IT spending in the UK’s Public Sector
My frolleague Richard Voaden sent this article my way this afternoon…
Ian Watmore – who is now in charge of a Whitehall efficiency drive – gave a scathing assessment of the previous government’s IT record.
The article suggests that expensive IT projects made policies sound “sexy” and that certain suppliers had a vice-like grip on the world of Public Sector IT. As these articles often do, the idea of open source software is thrown in as a potential money-saver, suggesting that the UK Government relies too heavily on Microsoft products. Anyone for Symphony?
But this is my favourite part of the article…
His “personal” view, he added, was that Apple products, which he said he used at home, should also be used more in government.
Now hang on a second… the words “save cash” appear very near to the top of this article. While I might be considered to be a bit of an Apple fan-boy (while still being left unimpressed by the iPad) I wouldn’t agree that spending money with Apple wasn’t the best course of action in the middle of an economy drive. Has Mr Watmore never visited the Apple store? I know it’s hard to see the product details with every computer surrounded by tourists reading their e-mail and treating the place like a free and trendy cyber-cafe, but surely he must know that Apple products do tend to be on the pricey side.
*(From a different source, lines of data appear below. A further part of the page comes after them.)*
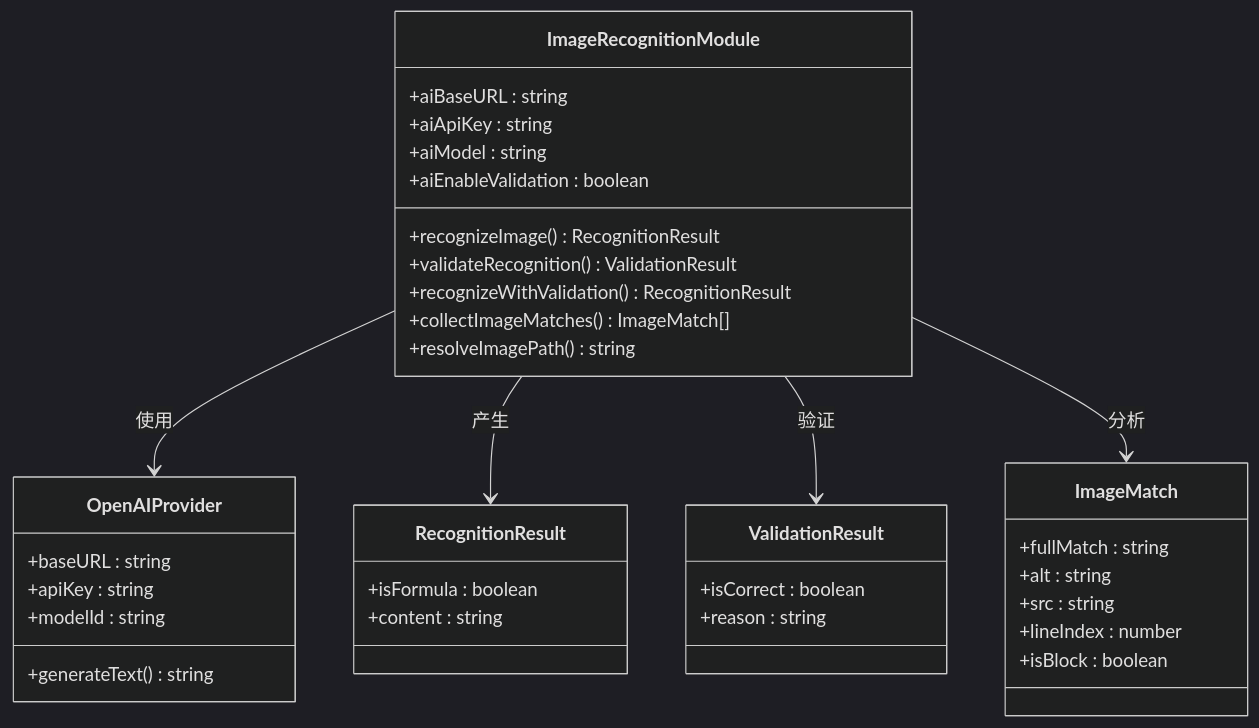
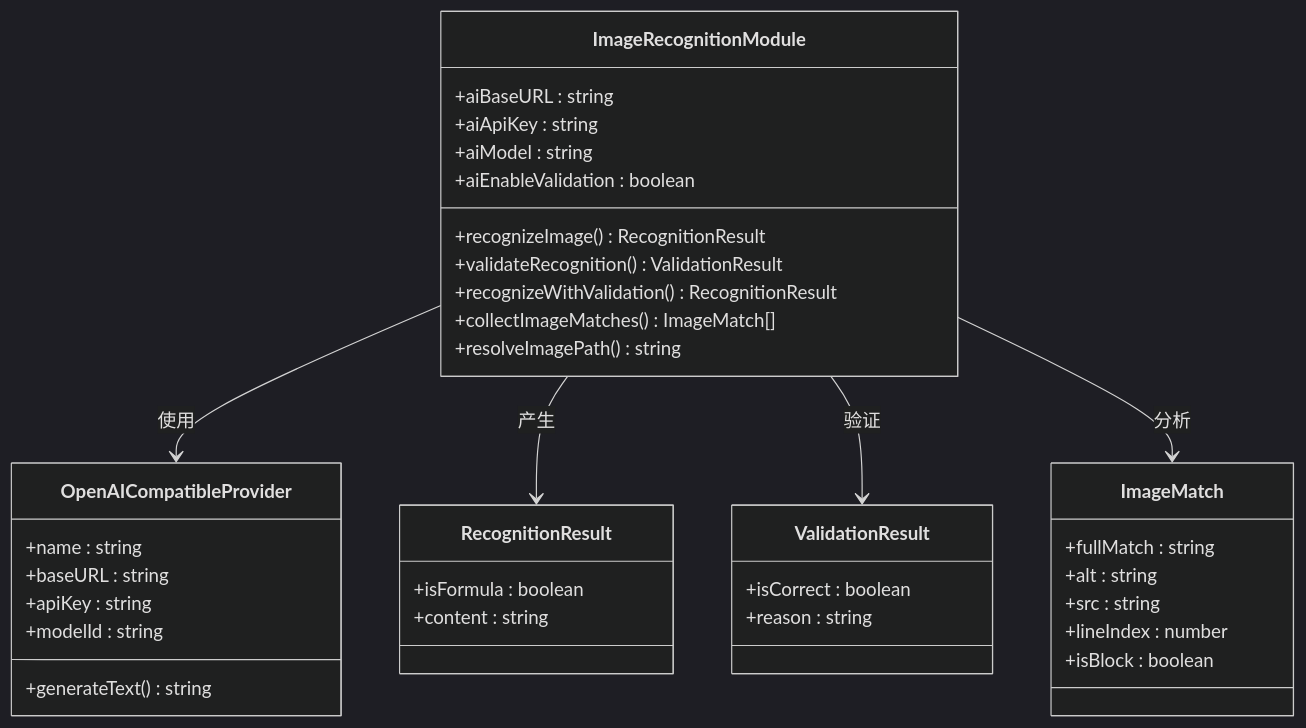
The fourth of 7 diagrams in .qoder/repowiki/zh/content/转换模块详解/AI图像识别模块.md (hllshiro/doc2md-cli), drawn with Mermaid (dark theme) before and after one commit. The commit also changed other lines of this file and 4 other files, not shown here.

````diff
--- a/.qoder/repowiki/zh/content/转换模块详解/AI图像识别模块.md
+++ b/.qoder/repowiki/zh/content/转换模块详解/AI图像识别模块.md
@@ -199,39 +210,40 @@
 ```mermaid
 classDiagram
 class ImageRecognitionModule {
 +aiBaseURL : string
 +aiApiKey : string
 +aiModel : string
 +aiEnableValidation : boolean
 +recognizeImage() RecognitionResult
 +validateRecognition() ValidationResult
 +recognizeWithValidation() RecognitionResult
 +collectImageMatches() ImageMatch[]
 +resolveImagePath() string
 }
-class OpenAIProvider {
+class OpenAICompatibleProvider {
++name : string
 +baseURL : string
 +apiKey : string
 +modelId : string
 +generateText() string
 }
 class RecognitionResult {
 +isFormula : boolean
 +content : string
 }
 class ValidationResult {
 +isCorrect : boolean
 +reason : string
 }
 class ImageMatch {
 +fullMatch : string
 +alt : string
 +src : string
 +lineIndex : number
 +isBlock : boolean
 }
-ImageRecognitionModule --> OpenAIProvider : 使用
+ImageRecognitionModule --> OpenAICompatibleProvider : 使用
 ImageRecognitionModule --> RecognitionResult : 产生
 ImageRecognitionModule --> ValidationResult : 验证
 ImageRecognitionModule --> ImageMatch : 分析
 ```
````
Also, using something at home isn’t always a good reason to use the same item at work. For example, we own a Breville sandwich toaster.
…works for Microsoft as a Global Account Technology Strategist. In a former life he worked for the Lotus brand within IBM for many years. Married with one daughter and two dogs, lives in Camberley (Surrey, England), plays the guitar to a mediocre standard, and runs 10 kms and half marathons at an average speed. That’s it really.